[[ SOURCE DATA open ]]
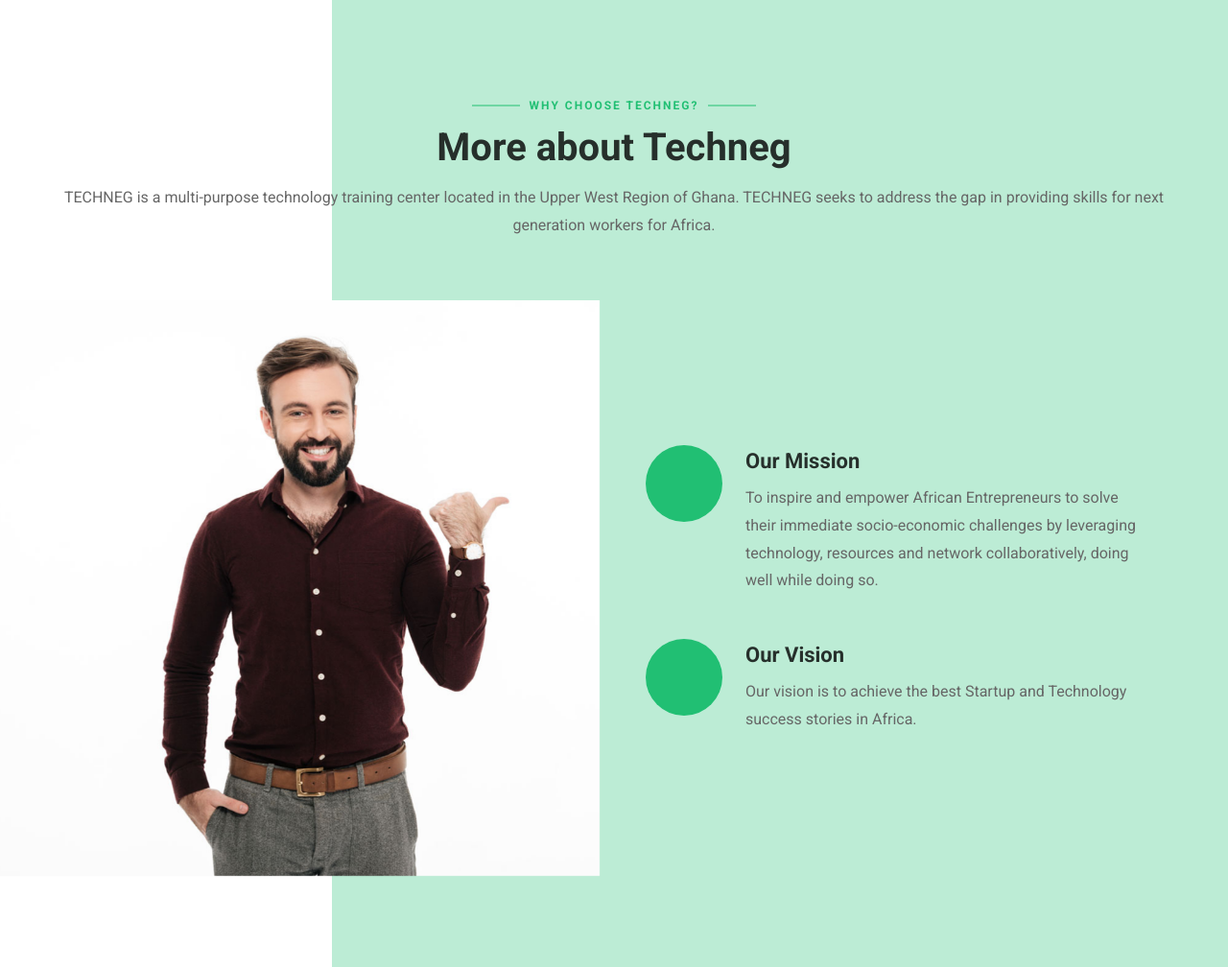
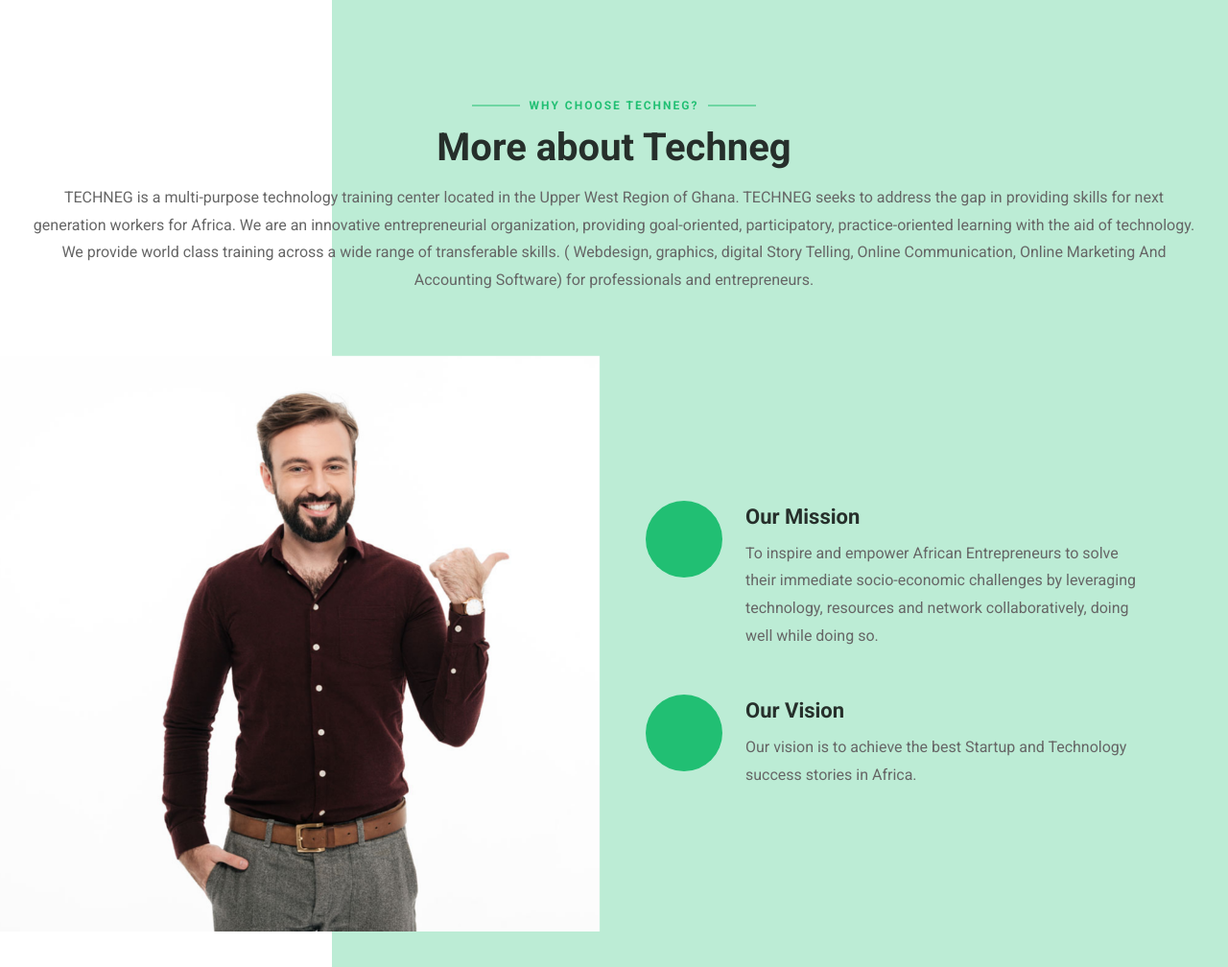
Before and after one commit to Luchyba/hub, a Django app: page /about in a window 1280 px wide. Shown: the part 501-1509 px from the top of the page at 96% size. Run offline with Django 3.2, Linux system fonts and the light colour scheme; some libraries are stand-ins or nearby versions; some web fonts are replaced.

Commit message:
modifid templates.

```diff
--- a/templates/about.html
+++ b/templates/about.html
@@ -27,7 +27,9 @@
                 <h2 class="mb-2">More about Techneg </h2>
                 <p class="mb-3">TECHNEG is a multi-purpose technology training center located in the Upper West Region
                     of Ghana. TECHNEG seeks to address the gap in providing skills for next generation workers for
-                    Africa.</p>
+                    Africa. We are an innovative entrepreneurial organization, providing goal-oriented, participatory, practice-oriented learning with the aid of technology.
+
+We provide world class training across a wide range of transferable skills. ( Webdesign, graphics, digital Story Telling, Online Communication, Online Marketing And Accounting Software) for professionals and entrepreneurs.</p>
             </div>
         </div>
     </div>
--- a/templates/home.html
+++ b/templates/home.html
@@ -136,7 +136,7 @@
                     <h2 class="mb-4">TECHNEG is not your average Tech Community.</h2>
 
                     <p>TECHNEG is a multi-purpose technology training center located in the Upper West Region of Ghana.
-                        TECHNEG seeks to address the gap in providing skills for next generation workers for Africa.</p>
+                        TECHNEG seeks to address the gap in providing skills for next generation workers for Africa. TECHNEG is offering an exciting opportunity to young men and women to learn how to innovate using technology. The sessions are a combination of on-site, online and group projects. Participants are expected to complete all course modules before graduating to the next stage of the programme.</p>
                     <!--	            <p>On her way she met a copy. The copy warned the Little Blind Text, that where it came from it would have been rewritten a thousand times and everything that was left from its origin would be the word "and" and the Little Blind Text should turn around and return to its own, safe country.</p>-->
                 </div>
 
```
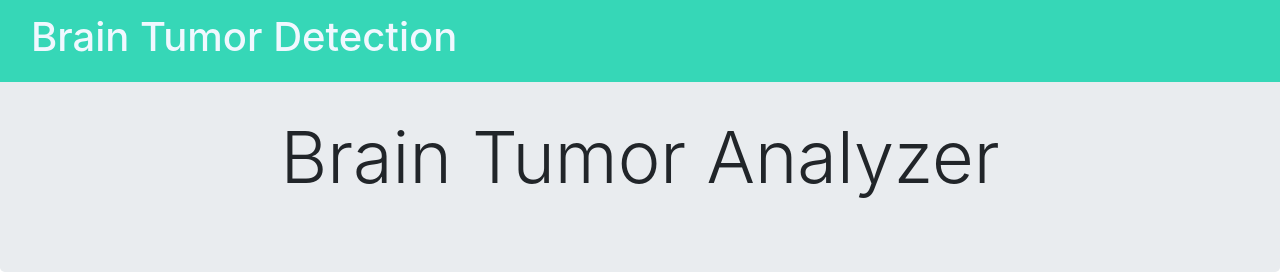
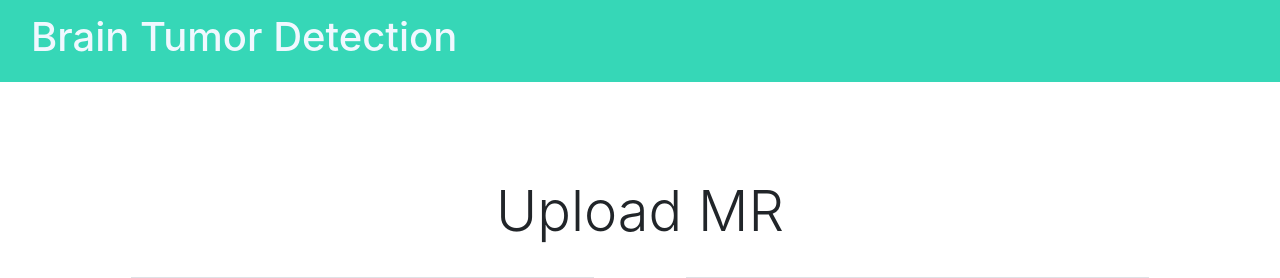
Before and after one commit to SpencerMcMurray/MR-Ai, a Flask app: template templates/scansDisplay.html in a window 1280 px wide. Shown: the top 278 px of the page. Run offline with Flask 2, Linux system fonts and the light colour scheme; the template is opened without the code that fills it, so the values that code supplies are empty; some libraries are stand-ins or nearby versions.

Commit message:
changed the images and removed jumbotron

```diff
--- a/templates/scansDisplay.html
+++ b/templates/scansDisplay.html
@@ -2,21 +2,18 @@
 {% block body %}
 <body>
     <div>
-        <div class="jumbotron">
-            <h1 class="display-3">Brain Tumor Analyzer</h1>
-        </div>
         <div class="pb-4">
-            <h1 class="display-4 pb-4">Upload Brain Scan</h1>
+            <h2 class="display-4 pb-4" id="upload-header">Upload MR</h2>
             <div class="container d-flex justify-content-center align-items-center">
                 <div class="col-md-5 mx-auto border">
                     {{ brain }}
                     <label for="b">Brain Original</label>
-                    <img id="b" alt="Brain Pic" src="https://cdn.vox-cdn.com/thumbor/cBuSNsK9Wy5zg2zGZV2scDnvN18=/0x0:1436x727/1200x800/filters:focal(623x104:851x332)/cdn.vox-cdn.com/uploads/chorus_image/image/58182757/Screen_Shot_2018_01_02_at_1.48.07_PM.0.png">
+                    <img id="b" alt="Brain Pic" src="https://www.itnonline.com/sites/itnonline/files/styles/content_large/public/Brain_Chronic_traumatic_injury_frontal_gliosis_from_ITN_webinar.png?itok=9mcdquae">
                 </div>
                 <div class="col-md-5 mx-auto border">
                     {{ tumor }}
                     <label for="t">Brain Original</label>
-                    <img id="t" alt="Brain Pic" src="https://s2.r29static.com//bin/entry/8ca/720x864,85/2026350/image.webp">
+                    <img id="t" alt="Brain Pic" src="https://www.itnonline.com/sites/itnonline/files/styles/content_large/public/Brain_Chronic_traumatic_injury_frontal_gliosis_from_ITN_webinar.png?itok=9mcdquae">
                 </div>
             </div>
         </div>
```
[[ SOURCE DATA closed ]]
PROBLEM TO WORK ON =
Where a line above holds the word "training", copy it.

RESULT OF THE TASK =
                 <p class="mb-3">TECHNEG is a multi-purpose technology training center located in the Upper West Region
+We provide world class training across a wide range of transferable skills. ( Webdesign, graphics, digital Story Telling, Online Communication, Online Marketing And Accounting Software) for professionals and entrepreneurs.</p>
                     <p>TECHNEG is a multi-purpose technology training center located in the Upper West Region of Ghana.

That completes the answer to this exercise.